- Opening Delimiter -

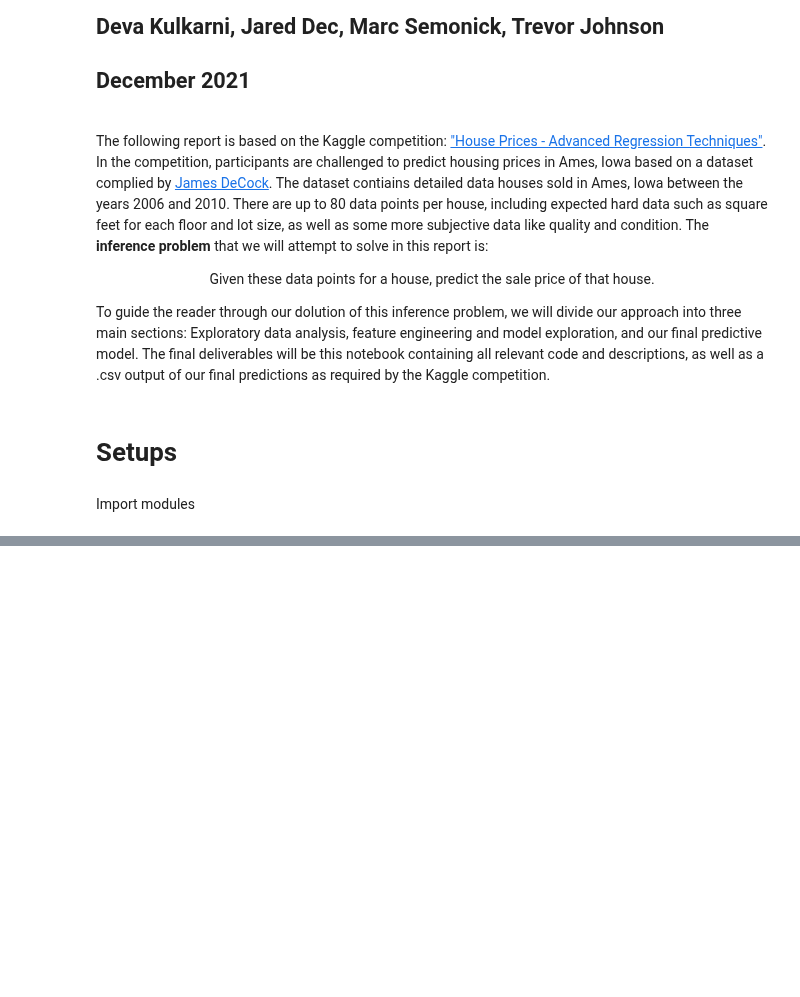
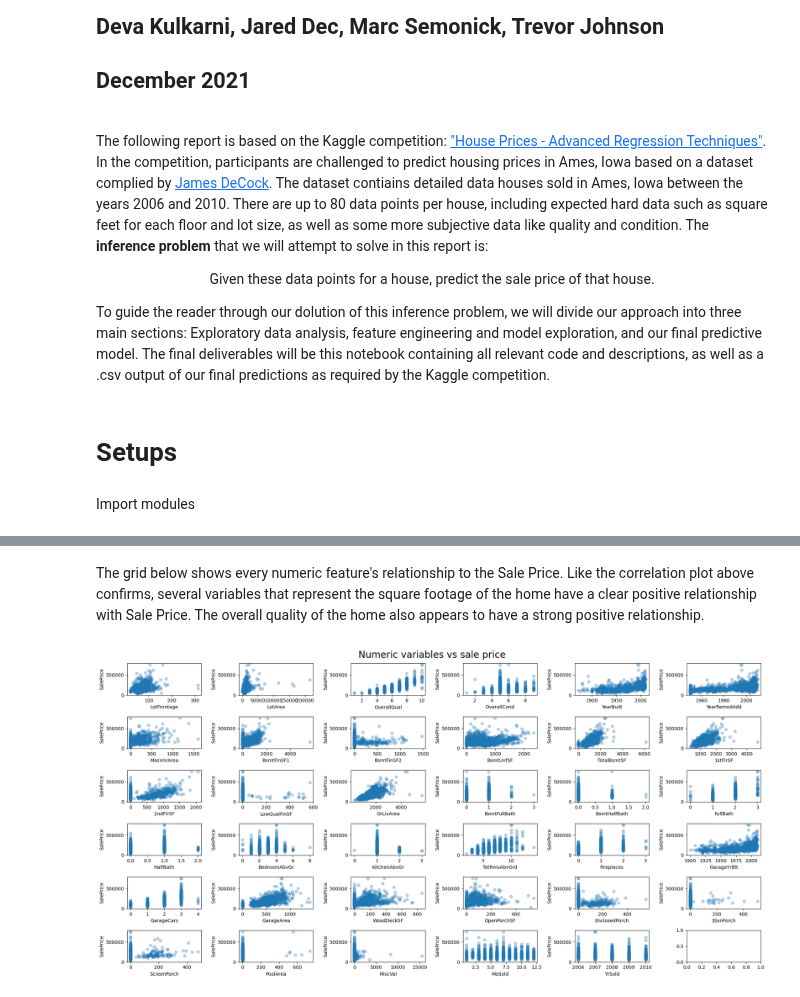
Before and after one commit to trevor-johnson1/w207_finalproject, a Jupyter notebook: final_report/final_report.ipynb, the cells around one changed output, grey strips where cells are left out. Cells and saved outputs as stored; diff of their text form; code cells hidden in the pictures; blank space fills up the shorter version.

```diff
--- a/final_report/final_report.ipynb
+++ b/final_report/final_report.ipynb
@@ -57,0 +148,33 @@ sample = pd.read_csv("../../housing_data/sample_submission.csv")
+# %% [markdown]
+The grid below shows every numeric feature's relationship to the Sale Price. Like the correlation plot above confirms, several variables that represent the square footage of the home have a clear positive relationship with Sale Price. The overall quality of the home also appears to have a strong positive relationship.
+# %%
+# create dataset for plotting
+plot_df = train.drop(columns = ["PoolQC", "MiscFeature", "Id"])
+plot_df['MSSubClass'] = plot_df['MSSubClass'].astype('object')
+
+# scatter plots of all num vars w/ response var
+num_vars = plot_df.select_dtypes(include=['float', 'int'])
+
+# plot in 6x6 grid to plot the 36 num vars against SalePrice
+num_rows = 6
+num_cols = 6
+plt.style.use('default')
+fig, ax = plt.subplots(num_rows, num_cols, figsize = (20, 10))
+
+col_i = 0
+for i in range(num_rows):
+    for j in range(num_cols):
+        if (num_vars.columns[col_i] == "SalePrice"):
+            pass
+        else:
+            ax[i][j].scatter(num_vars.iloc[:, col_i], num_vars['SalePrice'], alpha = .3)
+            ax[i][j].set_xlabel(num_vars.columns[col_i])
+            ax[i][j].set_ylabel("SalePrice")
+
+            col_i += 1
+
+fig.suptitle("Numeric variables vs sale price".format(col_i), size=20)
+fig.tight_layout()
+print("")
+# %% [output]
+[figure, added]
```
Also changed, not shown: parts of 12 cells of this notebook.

- Closing Delimiter -

:: Prompt ::
Copy each line of the listing that holds the word "scatter".

:: Result of this task ::
+# scatter plots of all num vars w/ response var
+            ax[i][j].scatter(num_vars.iloc[:, col_i], num_vars['SalePrice'], alpha = .3)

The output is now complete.